MATERIAL FOR THE TASK Start Marker
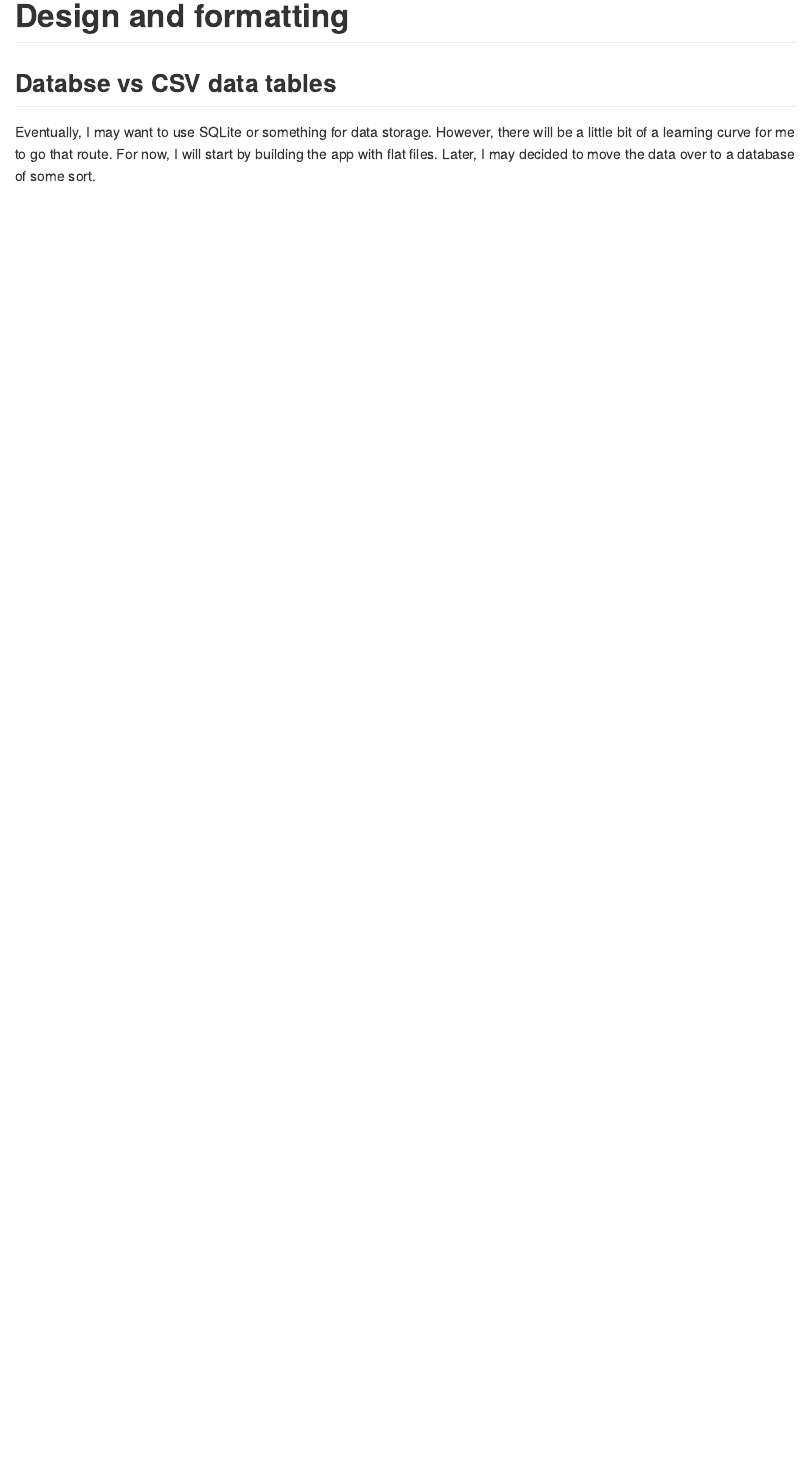
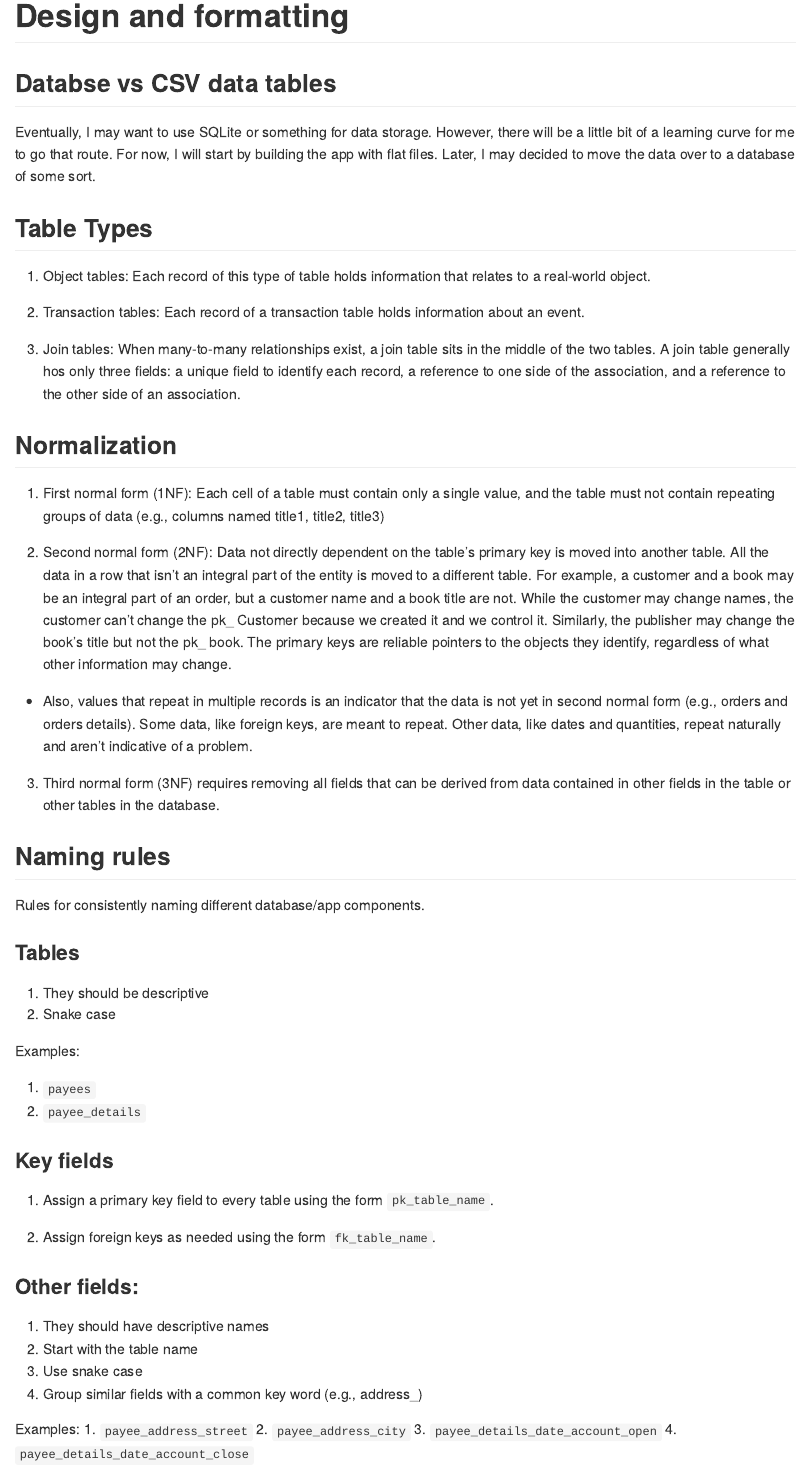
Before and after one commit to brad-cannell/budget_app, an R Markdown document (README.Rmd): the page in a window 1100 px wide, from 1160 px down. The pictures show the output file README.md that the author committed with the source, drawn offline in the style of GitHub.

Commit message:
Add format and styling rules from Word document to README
This Word document was originally created for FM Pro.

Part of #2

```diff
--- a/README.Rmd
+++ b/README.Rmd
@@ -54,3 +54,54 @@ I'm trying to create a Shiny application that I can use to track and pay bills.
 ## Databse vs CSV data tables
 
 Eventually, I may want to use SQLite or something for data storage. However, there will be a little bit of a learning curve for me to go that route. For now, I will start by building the app with flat files. Later, I may decided to move the data over to a database of some sort.
+
+## Table Types
+
+1. Object tables: Each record of this type of table holds information that relates to a real-world object.
+
+2. Transaction tables: Each record of a transaction table holds information about an event.
+
+3. Join tables: When many-to-many relationships exist, a join table sits in the middle of the two tables. A join table generally hos only three fields: a unique field to identify each record, a reference to one side of the association, and a reference to the other side of an association.
+
+## Normalization
+
+1. First normal form (1NF): Each cell of a table must contain only a single value, and the table must not contain repeating groups of data (e.g., columns named title1, title2, title3)
+
+2. Second normal form (2NF): Data not directly dependent on the table’s primary key is moved into another table. All the data in a row that isn’t an integral part of the entity is moved to a different table. For example, a customer and a book may be an integral part of an order, but a customer name and a book title are not. While the customer may change names, the customer can’t change the pk_ Customer because we created it and we control it. Similarly, the publisher may change the book’s title but not the pk_ book. The primary keys are reliable pointers to the objects they identify, regardless of what other information may change.
+
+* Also, values that repeat in multiple records is an indicator that the data is not yet in second normal form (e.g., orders and orders details). Some data, like foreign keys, are meant to repeat. Other data, like dates and quantities, repeat naturally and aren’t indicative of a problem.
+
+3. Third normal form (3NF) requires removing all fields that can be derived from data contained in other fields in the table or other tables in the database.
+
+## Naming rules
+
+Rules for consistently naming different database/app components.
+
+### Tables
+
+1. They should be descriptive
+2. Snake case
+
+Examples:
+
+1. `payees`
+2. `payee_details`
+
+### Key fields
+
+1. Assign a primary key field to every table using the form `pk_table_name`.
+
+2. Assign foreign keys as needed using the form `fk_table_name`.
+
+### Other fields:
+
+1. They should have descriptive names
+2. Start with the table name
+3. Use snake case
+4. Group similar fields with a common key word (e.g., address_)
+
+Examples:
+1. `payee_address_street`
+2. `payee_address_city`
+3. `payee_details_date_account_open`
+4. `payee_details_date_account_close`
```
Also changed, not shown: README.md, 1 other file.
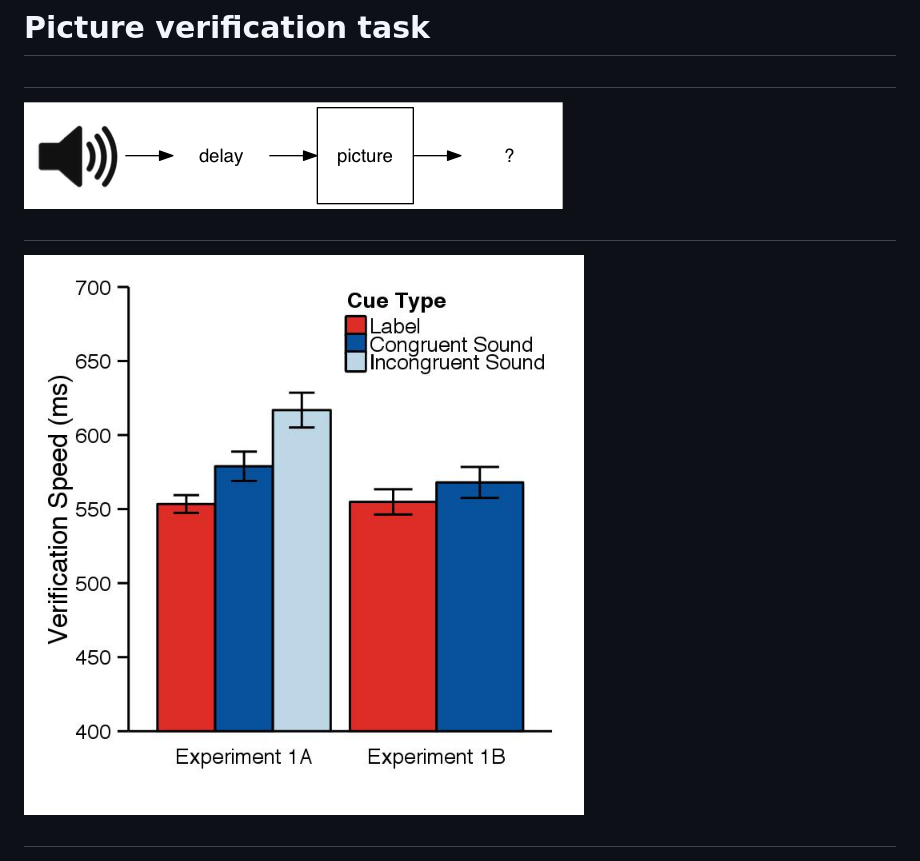
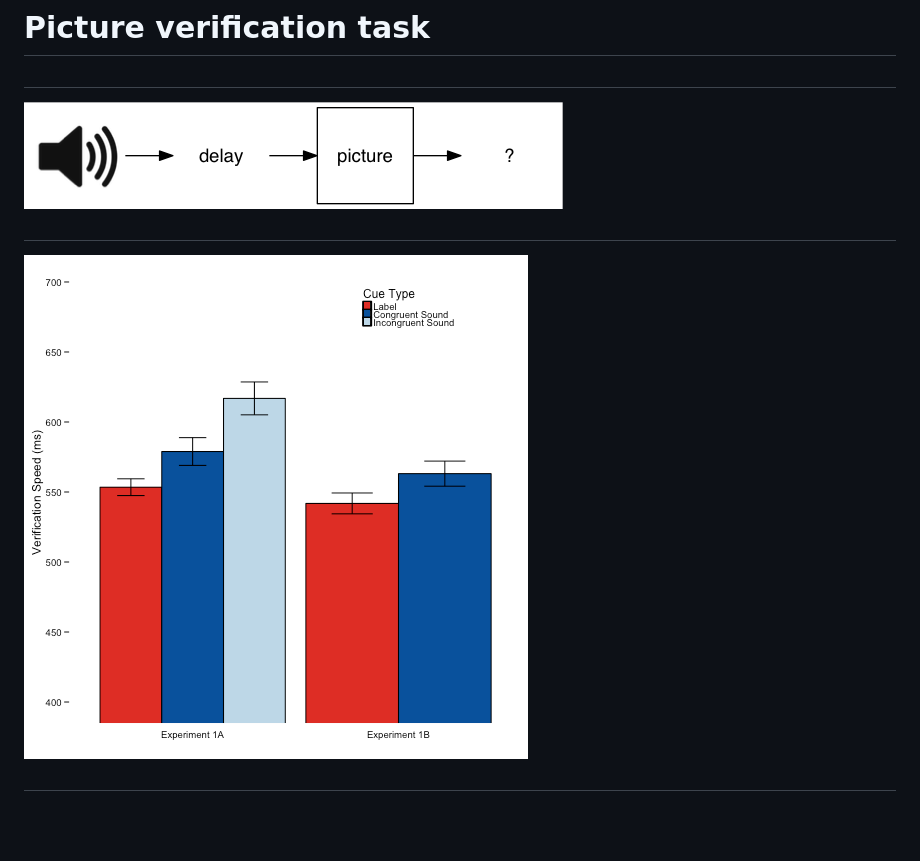
Before and after one commit to pedmiston/studying-word-meanings, a Markdown page: presentation.md, the part around the change. Drawn GitHub-style; pictures changed too: figs/motivated-cues-exp1-1.png (added), img/motivated-cues/exp1.jpg (deleted); blank space fills up the shorter version.

Commit message:
Reproduce motivated cues plots

```diff
--- a/presentation.md
+++ b/presentation.md
@@ -49,7 +49,7 @@ What's important to note is we've got both animal sounds and non-animal sounds,
 
 ##
 
-![](img/motivated-cues/exp1.jpg)
+<img src="figs/motivated-cues-exp1-1.png" title="plot of chunk motivated-cues-exp1" alt="plot of chunk motivated-cues-exp1" style="display: block; margin: auto;" />
 
 ##
 
```
Also changed, not shown: img/visual-knowledge/property-verification/by-exp.png (deleted), 2 other files.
MATERIAL FOR THE TASK End Marker
PROBLEM DETAILS » Return the lines above that include the string "README".

FINISHED EXERCISE »
Before and after one commit to brad-cannell/budget_app, an R Markdown document (README.Rmd): the page in a window 1100 px wide, from 1160 px down. The pictures show the output file README.md that the author committed with the source, drawn offline in the style of GitHub.
Add format and styling rules from Word document to README
--- a/README.Rmd
+++ b/README.Rmd
Also changed, not shown: README.md, 1 other file.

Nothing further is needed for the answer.